  • What do I expect my monthly income to be? Or will I need to enlarge the area I cover in order to fully recover my costs and make a profit?
  • How many people live in, or do business in, my area?
  • What percentage of them may want my products or services?
  • How regularly will they want or need my products or services?
  • Is there due to be any economic expansion in my area, or is there an economic meltdown about to happen?
  • Over what period would I be able to sustain a business in the area in the present economic circumstances?
  • How long will it take to recover my initial capital outlay?

Once the above decisions have been made, based on data discovered through the research and decision-making process, you can tackle the following tasks.

Primary Market Research

Primary research involves gathering your own data. For example, you could do your own traffic count at a proposed location, use the yellow pages to identify competitors, and do surveys or focus-group interviews to learn about consumer preferences. Secondary or professional market research can be very costly, but there are many books that explain to small business owners how to do effective research themselves.

The Marketing Plan

In your marketing plan, be as specific as possible; use reliable statistics, numbers, and sources. The marketing plan will be the basis, later on, of the very important sales projection. This is very important as it will also determine purchases of raw materials and retail products, the storage of them, and their production and distribution plans.

Products and services

You need to clearly describe and define your products and services, in your terms. Be as descriptive and specific as possible, especially where multiple types and models of the same products exist.

Now describe the products and/or services from your prospective and your customers’ perspective. How do the customers perceive them to be, what would their expectations be, and how could you improve on your competitors’ products and services; not only bettering their up-front prices.

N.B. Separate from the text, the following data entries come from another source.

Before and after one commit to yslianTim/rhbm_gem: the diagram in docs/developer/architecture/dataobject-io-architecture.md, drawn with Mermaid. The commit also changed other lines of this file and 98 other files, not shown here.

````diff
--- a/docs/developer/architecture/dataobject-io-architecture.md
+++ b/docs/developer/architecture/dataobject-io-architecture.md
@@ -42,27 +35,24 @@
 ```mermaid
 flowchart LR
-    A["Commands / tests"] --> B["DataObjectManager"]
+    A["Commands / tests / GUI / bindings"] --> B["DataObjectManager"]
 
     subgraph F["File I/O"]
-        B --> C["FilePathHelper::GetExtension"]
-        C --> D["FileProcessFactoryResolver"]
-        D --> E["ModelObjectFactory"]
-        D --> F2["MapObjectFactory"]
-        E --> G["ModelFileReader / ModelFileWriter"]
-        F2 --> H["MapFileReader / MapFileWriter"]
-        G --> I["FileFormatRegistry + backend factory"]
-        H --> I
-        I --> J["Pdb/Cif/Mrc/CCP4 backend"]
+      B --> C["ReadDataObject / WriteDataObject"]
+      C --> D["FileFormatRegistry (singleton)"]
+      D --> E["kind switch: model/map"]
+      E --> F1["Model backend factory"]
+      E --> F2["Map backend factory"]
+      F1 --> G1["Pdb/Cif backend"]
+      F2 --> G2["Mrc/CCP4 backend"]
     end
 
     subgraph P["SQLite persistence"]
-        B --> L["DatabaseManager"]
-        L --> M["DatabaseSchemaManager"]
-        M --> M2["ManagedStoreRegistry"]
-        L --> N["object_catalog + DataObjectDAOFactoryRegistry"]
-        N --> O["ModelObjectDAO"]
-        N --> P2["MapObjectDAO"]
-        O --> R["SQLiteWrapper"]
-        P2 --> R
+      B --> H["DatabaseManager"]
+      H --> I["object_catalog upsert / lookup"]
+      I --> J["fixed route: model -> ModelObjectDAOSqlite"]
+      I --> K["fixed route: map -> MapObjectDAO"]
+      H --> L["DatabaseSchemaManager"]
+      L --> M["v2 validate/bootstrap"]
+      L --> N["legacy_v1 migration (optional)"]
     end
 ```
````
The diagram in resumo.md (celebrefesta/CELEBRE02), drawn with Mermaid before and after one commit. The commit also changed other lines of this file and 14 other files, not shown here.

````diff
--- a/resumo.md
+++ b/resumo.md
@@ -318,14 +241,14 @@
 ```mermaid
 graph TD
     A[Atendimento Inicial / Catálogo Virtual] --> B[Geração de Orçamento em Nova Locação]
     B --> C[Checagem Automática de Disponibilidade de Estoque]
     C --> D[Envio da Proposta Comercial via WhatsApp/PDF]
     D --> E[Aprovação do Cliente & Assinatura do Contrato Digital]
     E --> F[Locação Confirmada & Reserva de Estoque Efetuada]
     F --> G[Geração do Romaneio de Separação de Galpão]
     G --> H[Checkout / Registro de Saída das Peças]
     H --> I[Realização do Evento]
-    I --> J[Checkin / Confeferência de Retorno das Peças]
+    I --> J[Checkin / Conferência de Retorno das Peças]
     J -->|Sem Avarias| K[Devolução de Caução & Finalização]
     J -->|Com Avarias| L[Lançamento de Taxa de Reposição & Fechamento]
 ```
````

Features and Benefits

List all of your major products or services.

For each product or service:

  • Describe the most important features. What is special about it?
  • Describe the benefits. That is, what will the product do for the customer?
  • What after-sale services will you provide? Some examples are delivery, warranty, service contracts, support, follow-up, and refund policy.
  • Are there any other benefits or gifts that you can include in the supply of your products and services.


Identify your targeted customers, their characteristics, and their geographic locations, otherwise known as their demographics. You may have more than one customer group. Identify the most important groups. Then, for each customer group, construct what is called a demographic profile, which includes:

  • Age
  • Gender
  • Location
  • Income level
  • Social class and occupation
  • Education


Now that you have systematically analyzed your industry, your product, your customers, and the competition, you should have a clear picture of where your company fits into the world and, in a much narrower sense, the society that you intend to serve. In one short paragraph, define your niche, your unique corner of the market and your area of specialty.

The SWOT Analysis

SWOT stands for strengths, weaknesses, opportunities and threats, as they relate directly to your business, your products and services, your marketing plan, your customer base and area, and other important factors.

The SWOT analysis is covered in a separate article and tutorial.